Friday, July 03, 2009

The last word, which was 'honor'

In the summer of 1992, my wife and I were not yet married but living together in a cabin on the banks of the Delaware River. Each morning, we walked a mile or so on a dirt road to the town of Cochecton, N.Y., to buy a copy of The New York Times. The morning of July 4th was no different. Except that day the Times dedicated a full page to a reprint of the Declaration of Independence. The Declaration was not an advertising gimmick, not sponsored, nor did it even boast “brought to you by The New York Times.” It was the Declaration with no trappings. That afternoon, sitting in rocking chairs on the porch of the cabin, Sheri and I read the Declaration out loud.
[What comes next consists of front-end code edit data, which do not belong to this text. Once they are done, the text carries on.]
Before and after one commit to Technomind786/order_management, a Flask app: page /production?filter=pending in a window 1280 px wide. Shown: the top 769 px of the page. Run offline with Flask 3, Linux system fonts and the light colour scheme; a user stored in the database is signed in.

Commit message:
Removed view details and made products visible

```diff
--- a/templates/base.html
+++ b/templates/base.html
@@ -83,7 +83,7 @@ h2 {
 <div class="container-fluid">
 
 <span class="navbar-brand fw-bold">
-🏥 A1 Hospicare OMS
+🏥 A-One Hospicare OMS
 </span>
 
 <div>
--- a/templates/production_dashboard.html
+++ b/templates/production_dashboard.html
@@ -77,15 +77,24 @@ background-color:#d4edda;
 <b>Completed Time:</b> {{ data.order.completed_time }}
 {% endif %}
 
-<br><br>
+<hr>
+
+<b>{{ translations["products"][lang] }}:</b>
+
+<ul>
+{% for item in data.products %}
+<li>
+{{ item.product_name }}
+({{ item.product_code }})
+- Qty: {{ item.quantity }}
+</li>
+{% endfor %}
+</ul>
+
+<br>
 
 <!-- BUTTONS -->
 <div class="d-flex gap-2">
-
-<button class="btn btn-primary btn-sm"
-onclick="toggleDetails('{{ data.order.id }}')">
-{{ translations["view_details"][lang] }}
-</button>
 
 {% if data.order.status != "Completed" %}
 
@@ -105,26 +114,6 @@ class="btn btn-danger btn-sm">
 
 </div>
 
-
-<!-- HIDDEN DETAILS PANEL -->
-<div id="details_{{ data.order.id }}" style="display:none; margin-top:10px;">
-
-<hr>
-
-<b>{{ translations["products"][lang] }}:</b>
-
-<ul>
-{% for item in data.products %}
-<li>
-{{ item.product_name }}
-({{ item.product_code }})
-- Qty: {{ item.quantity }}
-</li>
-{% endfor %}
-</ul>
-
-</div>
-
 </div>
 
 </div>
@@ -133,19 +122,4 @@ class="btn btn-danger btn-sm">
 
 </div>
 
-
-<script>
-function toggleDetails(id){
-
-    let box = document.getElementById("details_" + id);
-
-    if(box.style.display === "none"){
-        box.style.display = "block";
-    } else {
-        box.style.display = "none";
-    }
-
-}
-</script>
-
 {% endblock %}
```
We took turns, a few paragraphs for her, a few for me..

“We hold these truths to be self-evident, that all men are created equal, that they are endowed by their Creator with certain unalienable Rights, that among these are Life, Liberty and the pursuit of Happiness …”

“… He has erected a multitude of New Offices, and sent hither swarms of Officers to harass our people and eat out their substance. …”

“… these united Colonies are, and of Right ought to be Free and Independent States, that they are Absolved from all Allegiance to the British Crown, and that all political connection between them and the State of Great Britain, is and ought to be totally dissolved; and that as Free and Independent States …”

And by the last word, which was “honor,” we were changed.

On every Independence Day since, we’ve read the Declaration out loud. Sometimes it has just been the two of us. Often it is with friends after a breakfast of pancakes, eggs and bacon.

If you take a moment between the grilling and the fireworks to read the Declaration aloud, particularly if you read it with friends, I hope you will note the vivacity of the prose, the incisiveness of the reasoning, the passion and certainty and confidence of the spirit. Moreover, recognize that you are reading one of the first documents of a people struggling to find a new way of living that moves beyond monarchy and respects the rights of the individual. It is not perfect – its description of American’s Native peoples is shameful, and we must never forget that while declaring independence because all men were equal, some of the signatories owned slaves. Nevertheless, given the standards of the time, the fact of the document is a marvel. Add its evident power and literary grace, and it is no wonder it has become a kind of secular scripture, our Genesis.

You’ll find your own copy to read here.

1 comment:

tamara said...

Thanks for the reminder. It's amazing how much more remarkable it is, reading it now with some life experience, versus as a 16 yo junior in high school History class.